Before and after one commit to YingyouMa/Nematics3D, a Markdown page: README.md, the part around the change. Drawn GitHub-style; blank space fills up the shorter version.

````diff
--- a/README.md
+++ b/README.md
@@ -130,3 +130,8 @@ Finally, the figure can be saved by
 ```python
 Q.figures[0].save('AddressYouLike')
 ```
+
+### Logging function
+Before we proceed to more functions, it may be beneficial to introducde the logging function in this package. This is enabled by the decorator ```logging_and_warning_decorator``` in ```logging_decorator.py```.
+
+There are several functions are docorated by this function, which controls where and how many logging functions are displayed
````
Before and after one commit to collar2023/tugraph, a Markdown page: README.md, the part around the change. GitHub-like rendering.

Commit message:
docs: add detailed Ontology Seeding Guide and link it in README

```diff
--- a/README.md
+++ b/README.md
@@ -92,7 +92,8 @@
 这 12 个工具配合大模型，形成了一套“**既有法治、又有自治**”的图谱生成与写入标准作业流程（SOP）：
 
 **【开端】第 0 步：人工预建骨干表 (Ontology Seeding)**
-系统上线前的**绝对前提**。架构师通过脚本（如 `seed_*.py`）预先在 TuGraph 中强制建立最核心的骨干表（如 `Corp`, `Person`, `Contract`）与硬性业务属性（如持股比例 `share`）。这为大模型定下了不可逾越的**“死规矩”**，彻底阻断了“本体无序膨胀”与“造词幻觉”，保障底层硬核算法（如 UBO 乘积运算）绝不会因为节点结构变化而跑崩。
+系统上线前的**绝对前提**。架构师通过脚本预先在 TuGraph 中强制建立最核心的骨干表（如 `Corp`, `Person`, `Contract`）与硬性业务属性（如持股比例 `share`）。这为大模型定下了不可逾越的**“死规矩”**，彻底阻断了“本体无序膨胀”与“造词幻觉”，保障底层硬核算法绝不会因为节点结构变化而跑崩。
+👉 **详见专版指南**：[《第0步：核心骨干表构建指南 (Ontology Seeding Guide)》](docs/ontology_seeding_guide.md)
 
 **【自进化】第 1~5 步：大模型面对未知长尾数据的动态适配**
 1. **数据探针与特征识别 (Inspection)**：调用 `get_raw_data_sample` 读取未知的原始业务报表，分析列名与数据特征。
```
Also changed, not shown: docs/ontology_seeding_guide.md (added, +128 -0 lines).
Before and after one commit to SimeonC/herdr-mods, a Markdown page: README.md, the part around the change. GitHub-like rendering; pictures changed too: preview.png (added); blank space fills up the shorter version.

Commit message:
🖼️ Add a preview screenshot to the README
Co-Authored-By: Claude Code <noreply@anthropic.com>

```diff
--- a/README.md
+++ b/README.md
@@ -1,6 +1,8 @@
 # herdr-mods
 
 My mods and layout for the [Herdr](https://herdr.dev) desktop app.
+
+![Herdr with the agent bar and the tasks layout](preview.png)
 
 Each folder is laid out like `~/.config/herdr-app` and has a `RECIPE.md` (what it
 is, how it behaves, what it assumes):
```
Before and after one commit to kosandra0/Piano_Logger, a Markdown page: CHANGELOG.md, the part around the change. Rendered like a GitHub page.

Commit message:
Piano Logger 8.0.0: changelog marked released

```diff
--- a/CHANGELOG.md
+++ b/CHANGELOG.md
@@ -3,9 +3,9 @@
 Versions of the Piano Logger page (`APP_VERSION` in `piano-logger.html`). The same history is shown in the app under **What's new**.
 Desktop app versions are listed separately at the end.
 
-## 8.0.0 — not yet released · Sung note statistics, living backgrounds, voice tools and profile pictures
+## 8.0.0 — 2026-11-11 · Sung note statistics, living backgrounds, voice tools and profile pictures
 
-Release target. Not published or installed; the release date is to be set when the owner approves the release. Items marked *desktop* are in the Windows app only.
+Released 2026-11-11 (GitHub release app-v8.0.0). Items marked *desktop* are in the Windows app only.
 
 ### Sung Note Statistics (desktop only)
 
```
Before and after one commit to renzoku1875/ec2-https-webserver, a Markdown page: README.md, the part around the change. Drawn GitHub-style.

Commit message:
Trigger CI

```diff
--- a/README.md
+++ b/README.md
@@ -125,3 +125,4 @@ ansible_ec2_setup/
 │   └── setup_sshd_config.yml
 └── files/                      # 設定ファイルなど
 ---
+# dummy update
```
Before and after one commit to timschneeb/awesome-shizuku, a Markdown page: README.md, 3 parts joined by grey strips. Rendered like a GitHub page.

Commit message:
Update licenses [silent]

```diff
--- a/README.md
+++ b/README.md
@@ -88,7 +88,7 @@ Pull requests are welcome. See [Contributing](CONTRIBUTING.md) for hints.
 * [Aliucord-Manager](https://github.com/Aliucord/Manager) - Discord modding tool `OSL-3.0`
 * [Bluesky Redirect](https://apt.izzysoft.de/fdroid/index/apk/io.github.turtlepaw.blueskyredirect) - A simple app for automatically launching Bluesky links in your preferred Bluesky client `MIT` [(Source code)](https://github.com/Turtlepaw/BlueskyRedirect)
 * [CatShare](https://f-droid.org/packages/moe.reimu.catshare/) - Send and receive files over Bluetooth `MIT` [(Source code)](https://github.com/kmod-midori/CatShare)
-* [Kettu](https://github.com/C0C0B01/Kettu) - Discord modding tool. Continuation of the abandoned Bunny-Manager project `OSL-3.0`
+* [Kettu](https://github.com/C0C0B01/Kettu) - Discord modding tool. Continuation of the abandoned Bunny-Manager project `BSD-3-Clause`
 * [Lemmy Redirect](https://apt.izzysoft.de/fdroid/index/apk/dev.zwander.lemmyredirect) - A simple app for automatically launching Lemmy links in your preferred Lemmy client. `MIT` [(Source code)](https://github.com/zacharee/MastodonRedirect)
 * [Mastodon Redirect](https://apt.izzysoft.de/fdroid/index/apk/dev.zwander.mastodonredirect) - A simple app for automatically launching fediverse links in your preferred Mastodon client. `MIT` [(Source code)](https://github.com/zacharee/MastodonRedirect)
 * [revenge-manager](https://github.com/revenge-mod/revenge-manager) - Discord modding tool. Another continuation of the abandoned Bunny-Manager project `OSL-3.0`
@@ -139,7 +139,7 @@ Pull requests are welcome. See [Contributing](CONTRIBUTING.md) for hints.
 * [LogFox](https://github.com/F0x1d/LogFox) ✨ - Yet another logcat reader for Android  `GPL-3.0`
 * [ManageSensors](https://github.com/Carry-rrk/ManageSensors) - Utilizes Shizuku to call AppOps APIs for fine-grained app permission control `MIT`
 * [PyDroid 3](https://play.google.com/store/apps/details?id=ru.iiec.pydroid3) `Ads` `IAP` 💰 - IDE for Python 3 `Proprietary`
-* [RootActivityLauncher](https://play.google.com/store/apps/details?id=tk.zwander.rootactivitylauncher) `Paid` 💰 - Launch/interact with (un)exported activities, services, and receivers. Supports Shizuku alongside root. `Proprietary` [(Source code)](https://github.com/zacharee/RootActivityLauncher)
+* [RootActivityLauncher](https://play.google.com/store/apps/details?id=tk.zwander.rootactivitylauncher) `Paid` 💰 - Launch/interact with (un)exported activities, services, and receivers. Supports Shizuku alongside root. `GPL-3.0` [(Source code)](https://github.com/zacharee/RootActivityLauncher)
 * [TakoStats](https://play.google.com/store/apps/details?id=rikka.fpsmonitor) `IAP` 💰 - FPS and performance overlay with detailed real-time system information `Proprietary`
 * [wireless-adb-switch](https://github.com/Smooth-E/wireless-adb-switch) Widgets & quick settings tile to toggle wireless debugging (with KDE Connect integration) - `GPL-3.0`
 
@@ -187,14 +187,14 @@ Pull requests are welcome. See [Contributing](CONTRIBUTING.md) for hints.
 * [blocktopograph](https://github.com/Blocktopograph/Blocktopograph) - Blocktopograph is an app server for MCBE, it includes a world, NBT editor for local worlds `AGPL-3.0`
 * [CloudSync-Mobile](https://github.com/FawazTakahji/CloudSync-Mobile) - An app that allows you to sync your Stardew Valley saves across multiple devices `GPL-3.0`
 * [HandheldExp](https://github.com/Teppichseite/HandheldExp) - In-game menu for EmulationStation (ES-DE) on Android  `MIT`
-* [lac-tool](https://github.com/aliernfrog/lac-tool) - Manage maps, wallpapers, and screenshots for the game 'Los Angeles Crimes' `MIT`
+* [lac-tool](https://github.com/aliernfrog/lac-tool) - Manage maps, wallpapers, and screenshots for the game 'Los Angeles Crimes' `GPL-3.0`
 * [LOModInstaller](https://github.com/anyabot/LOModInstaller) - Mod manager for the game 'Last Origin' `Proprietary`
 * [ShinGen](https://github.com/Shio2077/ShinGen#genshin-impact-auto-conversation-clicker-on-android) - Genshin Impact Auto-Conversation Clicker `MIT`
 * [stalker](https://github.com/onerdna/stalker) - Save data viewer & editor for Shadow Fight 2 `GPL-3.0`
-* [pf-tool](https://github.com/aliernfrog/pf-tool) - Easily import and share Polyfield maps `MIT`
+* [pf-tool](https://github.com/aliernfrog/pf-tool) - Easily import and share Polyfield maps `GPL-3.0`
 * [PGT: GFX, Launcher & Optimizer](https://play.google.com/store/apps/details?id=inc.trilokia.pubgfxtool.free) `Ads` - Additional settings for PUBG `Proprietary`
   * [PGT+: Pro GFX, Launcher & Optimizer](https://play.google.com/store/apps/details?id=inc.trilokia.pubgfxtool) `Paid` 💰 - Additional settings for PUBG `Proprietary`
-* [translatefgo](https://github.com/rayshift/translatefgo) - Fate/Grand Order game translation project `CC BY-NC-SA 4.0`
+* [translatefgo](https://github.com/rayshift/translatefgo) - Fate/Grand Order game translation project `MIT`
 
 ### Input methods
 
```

■ What you are asked to do: Search the data above for the word "zacharee" and say how many lines contain it, giving only that number.

■ Problem solution: 4